Most Medicare shared savings ACOs fell short of payments in 2014
Despite the many Medicare shared savings ACOs that cut enough of their spending in 2014 to merit financial incentives in 2014, the lion's share of them fell below the payment threshold, the Centers for Medicare and Medicaid Services announced Tuesday.
According to CMS, out of the 333 ACOs in the shared savings program, 92 of them reduced spending by a combined $806 million, resulting in more than $341 million in payouts among them. That represented an improvement compared to 2013, when 538 MSSP ACOs earned $315 million in shared savings.
Another 89 ACOs cut healthcare costs in 2014, but not enough to qualify for shared savings payments, CMS said.
ACOs in the first year of the model can share in savings they generate, but it is not until Track 2 where they take on the risk of possibly having to pay back Medicare if they spend more than they are benchmarked. However, according to CMS, no ACO in Track 2 owed CMS money in 2014.
CMS said ACOs that have been in the program the longest performed better. Of the ACOs that entered the program in 2012, 37 percent generated shared savings compared to 27 percent of those that entered in 2013 and 19 percent of those that entered in 2014.
Critics of the shared savings model say the potential to generate savings is mixed, and with the bulk of ACOs in the program failing to earn incentives those concerns are given more weight.

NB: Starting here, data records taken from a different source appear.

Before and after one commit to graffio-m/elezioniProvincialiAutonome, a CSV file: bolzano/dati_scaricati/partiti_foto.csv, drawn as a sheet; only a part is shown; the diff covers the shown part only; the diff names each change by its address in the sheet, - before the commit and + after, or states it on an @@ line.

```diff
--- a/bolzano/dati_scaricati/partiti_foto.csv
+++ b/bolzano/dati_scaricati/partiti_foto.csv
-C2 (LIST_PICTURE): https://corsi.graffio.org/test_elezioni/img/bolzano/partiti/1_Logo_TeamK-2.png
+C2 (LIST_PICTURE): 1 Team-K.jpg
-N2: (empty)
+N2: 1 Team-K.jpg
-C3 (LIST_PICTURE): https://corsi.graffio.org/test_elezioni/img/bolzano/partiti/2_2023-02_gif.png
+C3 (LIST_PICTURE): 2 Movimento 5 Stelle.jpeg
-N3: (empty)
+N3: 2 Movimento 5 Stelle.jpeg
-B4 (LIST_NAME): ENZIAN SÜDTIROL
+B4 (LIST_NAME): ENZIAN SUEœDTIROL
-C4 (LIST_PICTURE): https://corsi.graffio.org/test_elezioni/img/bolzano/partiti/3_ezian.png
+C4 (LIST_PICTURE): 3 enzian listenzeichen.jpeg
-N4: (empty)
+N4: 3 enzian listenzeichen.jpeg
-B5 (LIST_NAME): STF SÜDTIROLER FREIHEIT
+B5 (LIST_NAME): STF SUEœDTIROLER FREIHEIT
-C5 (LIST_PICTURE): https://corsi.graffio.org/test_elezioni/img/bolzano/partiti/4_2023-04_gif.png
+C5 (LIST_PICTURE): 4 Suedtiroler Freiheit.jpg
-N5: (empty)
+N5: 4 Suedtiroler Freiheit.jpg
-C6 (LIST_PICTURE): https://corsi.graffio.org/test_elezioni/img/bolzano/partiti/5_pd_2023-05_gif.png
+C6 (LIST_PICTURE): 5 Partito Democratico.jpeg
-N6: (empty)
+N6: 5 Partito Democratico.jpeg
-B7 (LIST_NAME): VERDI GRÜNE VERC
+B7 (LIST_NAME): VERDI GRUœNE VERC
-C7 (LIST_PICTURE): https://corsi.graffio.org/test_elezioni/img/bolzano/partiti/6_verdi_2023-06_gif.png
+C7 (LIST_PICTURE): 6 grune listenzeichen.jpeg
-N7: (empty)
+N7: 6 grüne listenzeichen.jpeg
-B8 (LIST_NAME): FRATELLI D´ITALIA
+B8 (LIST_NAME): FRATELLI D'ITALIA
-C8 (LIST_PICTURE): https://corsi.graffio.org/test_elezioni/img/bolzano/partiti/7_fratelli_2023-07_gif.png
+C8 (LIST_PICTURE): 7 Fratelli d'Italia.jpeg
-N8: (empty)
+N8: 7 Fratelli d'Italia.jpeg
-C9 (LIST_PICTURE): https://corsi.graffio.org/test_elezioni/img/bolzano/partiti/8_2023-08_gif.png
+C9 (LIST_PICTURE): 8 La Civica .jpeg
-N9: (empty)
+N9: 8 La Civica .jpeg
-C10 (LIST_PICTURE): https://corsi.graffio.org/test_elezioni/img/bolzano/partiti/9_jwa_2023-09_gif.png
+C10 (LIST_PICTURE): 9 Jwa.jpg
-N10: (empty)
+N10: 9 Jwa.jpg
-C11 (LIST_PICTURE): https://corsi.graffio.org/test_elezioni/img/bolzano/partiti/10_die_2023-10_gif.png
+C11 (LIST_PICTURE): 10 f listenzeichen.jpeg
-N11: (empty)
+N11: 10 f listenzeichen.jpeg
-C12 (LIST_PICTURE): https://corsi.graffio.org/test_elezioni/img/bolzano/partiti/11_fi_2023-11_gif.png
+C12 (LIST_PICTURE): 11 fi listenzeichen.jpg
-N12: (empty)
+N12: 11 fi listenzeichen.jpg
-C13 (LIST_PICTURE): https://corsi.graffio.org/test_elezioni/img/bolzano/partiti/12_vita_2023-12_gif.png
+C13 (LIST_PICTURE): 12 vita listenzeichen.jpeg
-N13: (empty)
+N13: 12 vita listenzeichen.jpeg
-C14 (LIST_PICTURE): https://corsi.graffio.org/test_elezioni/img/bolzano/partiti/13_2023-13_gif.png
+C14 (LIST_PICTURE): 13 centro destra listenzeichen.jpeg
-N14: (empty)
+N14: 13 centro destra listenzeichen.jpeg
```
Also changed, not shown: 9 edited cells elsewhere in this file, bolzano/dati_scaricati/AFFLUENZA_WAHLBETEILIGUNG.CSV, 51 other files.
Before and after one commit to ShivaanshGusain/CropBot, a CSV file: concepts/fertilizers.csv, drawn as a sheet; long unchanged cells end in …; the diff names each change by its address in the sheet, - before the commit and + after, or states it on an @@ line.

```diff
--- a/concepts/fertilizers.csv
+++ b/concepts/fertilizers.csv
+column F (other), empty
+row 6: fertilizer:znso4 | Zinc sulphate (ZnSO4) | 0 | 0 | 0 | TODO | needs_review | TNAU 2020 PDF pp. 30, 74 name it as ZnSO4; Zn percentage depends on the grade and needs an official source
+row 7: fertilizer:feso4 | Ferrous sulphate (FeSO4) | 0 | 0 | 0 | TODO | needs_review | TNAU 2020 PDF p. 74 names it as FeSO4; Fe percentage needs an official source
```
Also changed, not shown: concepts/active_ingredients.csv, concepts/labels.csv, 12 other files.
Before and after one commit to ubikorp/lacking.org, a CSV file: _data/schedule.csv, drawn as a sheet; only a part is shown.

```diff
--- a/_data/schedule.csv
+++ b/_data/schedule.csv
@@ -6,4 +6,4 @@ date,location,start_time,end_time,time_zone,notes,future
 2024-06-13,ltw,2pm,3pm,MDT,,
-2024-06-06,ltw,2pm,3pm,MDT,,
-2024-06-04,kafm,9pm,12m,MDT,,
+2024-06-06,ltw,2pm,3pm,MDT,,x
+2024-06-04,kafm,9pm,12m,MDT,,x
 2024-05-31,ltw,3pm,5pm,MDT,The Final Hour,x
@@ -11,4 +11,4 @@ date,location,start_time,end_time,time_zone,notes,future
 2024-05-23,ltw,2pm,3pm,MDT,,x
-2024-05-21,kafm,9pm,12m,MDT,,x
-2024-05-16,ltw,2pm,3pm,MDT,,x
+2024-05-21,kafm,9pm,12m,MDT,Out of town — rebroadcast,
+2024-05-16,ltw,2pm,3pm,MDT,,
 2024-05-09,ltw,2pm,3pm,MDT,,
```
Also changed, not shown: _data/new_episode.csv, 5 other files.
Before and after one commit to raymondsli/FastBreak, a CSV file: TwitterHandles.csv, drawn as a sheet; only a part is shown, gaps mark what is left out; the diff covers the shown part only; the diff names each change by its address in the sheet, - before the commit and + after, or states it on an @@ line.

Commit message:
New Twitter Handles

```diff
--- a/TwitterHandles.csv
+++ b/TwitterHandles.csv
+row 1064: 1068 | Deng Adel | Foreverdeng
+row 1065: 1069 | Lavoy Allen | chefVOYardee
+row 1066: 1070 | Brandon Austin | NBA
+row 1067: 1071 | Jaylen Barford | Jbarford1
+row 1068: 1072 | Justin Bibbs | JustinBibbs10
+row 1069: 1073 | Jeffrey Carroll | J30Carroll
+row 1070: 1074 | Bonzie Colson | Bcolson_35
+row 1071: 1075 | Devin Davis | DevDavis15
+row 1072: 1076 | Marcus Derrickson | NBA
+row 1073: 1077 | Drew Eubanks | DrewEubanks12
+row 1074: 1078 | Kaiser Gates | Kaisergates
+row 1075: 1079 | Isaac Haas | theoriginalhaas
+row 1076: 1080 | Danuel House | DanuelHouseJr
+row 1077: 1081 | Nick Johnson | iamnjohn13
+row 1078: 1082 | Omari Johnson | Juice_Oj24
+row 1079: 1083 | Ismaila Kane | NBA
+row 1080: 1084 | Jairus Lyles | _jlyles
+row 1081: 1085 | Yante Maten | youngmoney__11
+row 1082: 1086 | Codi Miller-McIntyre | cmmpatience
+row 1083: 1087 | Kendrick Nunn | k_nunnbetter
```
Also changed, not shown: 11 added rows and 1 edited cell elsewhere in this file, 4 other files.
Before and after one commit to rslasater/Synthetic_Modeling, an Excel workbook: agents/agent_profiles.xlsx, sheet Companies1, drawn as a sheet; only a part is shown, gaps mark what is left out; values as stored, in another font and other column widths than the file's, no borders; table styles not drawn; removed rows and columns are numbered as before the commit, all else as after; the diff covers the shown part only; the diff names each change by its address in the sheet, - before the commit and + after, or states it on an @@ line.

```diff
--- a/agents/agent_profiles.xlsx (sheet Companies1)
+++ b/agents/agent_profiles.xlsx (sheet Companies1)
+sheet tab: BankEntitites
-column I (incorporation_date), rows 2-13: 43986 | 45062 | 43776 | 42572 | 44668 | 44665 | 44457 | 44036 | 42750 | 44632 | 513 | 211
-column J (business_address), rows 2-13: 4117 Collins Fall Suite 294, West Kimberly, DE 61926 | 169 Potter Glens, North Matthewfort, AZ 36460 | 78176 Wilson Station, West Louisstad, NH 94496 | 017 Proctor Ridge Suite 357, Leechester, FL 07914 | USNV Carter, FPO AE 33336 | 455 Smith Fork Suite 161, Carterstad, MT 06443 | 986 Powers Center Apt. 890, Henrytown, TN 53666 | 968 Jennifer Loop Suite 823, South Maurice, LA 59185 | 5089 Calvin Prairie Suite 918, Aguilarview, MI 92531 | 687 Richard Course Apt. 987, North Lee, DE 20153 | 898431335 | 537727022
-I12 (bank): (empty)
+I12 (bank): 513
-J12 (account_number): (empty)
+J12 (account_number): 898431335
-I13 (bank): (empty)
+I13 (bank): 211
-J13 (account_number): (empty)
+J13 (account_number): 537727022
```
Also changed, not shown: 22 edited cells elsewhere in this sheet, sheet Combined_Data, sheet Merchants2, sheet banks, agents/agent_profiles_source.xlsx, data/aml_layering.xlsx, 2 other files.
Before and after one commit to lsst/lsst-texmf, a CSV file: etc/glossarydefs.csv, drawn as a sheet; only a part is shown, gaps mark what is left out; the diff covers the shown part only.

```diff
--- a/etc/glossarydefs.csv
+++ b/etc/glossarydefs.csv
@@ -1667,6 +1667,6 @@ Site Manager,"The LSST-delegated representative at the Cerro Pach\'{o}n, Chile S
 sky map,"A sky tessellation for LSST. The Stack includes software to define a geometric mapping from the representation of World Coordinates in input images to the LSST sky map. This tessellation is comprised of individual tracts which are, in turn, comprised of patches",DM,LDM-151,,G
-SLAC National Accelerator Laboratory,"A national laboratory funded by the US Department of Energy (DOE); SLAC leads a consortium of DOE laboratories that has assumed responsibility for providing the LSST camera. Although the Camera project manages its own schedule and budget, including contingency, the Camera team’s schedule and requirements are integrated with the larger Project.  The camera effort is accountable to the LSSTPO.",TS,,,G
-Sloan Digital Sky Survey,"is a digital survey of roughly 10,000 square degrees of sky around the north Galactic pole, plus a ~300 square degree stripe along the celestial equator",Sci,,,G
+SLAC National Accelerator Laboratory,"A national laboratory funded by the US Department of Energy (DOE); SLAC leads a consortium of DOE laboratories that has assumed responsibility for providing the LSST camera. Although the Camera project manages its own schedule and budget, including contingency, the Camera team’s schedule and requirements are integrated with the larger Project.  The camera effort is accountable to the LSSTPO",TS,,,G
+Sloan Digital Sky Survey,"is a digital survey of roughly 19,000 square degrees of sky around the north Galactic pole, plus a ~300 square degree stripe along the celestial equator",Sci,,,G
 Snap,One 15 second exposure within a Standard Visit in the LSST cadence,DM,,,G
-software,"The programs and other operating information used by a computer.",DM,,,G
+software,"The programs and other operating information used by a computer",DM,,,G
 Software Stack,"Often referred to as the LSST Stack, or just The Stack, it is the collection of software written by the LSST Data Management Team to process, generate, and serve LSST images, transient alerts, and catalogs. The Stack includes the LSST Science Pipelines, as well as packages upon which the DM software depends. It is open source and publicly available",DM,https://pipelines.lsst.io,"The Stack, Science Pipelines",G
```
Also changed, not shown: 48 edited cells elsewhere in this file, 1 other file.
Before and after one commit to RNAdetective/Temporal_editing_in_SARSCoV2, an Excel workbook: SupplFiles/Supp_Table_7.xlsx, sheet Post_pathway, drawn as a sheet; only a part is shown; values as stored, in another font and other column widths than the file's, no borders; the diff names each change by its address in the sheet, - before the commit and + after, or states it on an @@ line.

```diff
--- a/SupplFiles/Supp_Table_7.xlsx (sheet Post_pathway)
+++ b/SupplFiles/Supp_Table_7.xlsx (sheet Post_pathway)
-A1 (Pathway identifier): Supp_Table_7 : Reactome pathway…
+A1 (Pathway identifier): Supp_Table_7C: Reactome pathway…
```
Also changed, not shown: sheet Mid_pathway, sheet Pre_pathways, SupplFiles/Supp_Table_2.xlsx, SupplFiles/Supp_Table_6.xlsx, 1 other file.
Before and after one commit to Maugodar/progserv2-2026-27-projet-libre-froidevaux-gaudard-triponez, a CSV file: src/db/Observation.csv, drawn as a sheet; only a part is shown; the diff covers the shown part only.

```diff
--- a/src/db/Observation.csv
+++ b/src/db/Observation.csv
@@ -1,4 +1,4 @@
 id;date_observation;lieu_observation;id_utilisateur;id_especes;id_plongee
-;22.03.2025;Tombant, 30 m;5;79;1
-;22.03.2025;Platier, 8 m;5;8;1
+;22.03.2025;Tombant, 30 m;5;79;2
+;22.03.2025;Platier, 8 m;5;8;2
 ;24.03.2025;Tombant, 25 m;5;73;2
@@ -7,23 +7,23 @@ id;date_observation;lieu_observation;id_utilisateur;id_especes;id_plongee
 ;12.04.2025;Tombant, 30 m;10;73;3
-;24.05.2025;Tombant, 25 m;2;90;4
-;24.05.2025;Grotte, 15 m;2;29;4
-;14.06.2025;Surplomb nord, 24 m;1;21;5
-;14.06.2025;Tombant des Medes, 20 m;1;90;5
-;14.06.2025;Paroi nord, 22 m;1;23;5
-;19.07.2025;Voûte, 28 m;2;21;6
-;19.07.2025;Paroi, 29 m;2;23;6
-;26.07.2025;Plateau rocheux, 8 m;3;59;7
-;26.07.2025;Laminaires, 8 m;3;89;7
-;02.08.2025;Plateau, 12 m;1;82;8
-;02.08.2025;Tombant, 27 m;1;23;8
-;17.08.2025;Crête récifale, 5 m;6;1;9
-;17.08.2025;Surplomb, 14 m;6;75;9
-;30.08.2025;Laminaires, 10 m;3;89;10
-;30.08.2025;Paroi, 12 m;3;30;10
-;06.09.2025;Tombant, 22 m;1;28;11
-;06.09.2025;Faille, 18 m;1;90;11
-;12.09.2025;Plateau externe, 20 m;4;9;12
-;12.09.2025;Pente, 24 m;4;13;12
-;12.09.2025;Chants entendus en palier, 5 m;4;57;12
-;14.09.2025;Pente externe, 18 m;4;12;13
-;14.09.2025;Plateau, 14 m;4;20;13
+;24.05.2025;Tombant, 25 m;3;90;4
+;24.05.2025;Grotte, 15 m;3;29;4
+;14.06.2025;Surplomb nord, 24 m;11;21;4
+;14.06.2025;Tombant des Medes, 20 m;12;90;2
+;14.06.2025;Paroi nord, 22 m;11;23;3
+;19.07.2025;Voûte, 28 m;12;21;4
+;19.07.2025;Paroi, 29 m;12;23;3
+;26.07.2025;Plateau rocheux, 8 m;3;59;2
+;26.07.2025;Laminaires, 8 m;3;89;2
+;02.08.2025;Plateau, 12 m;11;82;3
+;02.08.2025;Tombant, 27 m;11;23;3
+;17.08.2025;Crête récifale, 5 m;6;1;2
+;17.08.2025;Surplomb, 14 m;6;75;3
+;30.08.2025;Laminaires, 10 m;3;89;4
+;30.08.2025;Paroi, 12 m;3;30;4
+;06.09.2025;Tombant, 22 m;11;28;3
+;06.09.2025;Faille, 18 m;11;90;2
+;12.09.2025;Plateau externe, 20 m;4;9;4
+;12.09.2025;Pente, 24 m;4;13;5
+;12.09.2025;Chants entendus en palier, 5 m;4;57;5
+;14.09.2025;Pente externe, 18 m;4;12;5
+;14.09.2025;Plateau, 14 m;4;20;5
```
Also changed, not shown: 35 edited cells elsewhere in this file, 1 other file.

But CMS said the program is meeting another major goal of the innovation model: quality is improving.
According to CMS, ACOs that reported in both 2013 and 2014 improved in 27 of the 33 quality measures.
"These results show that accountable care organizations as a group are on the path towards transforming how care is provided," said CMS Acting Administrator Andy Slavitt in a statement. "Many of these ACOs are demonstrating that they can deliver a higher level of coordinated care that leads to healthier people and smarter spending."
CMS on Tuesday also announced results for its Pioneer ACO model, a risk-sharing program that includes more experienced health systems.
Among those ACOs, 15 out of the 20 participants generated a total of $120 million in savings, a 24 percent jump compared to performance in 2013. CMS said 11 of those generated enough savings to earn a total of $82 million in shared savings payments.
However, five of those generated losses above the threshold and will pay CMS a combined $9 million to cover those losses.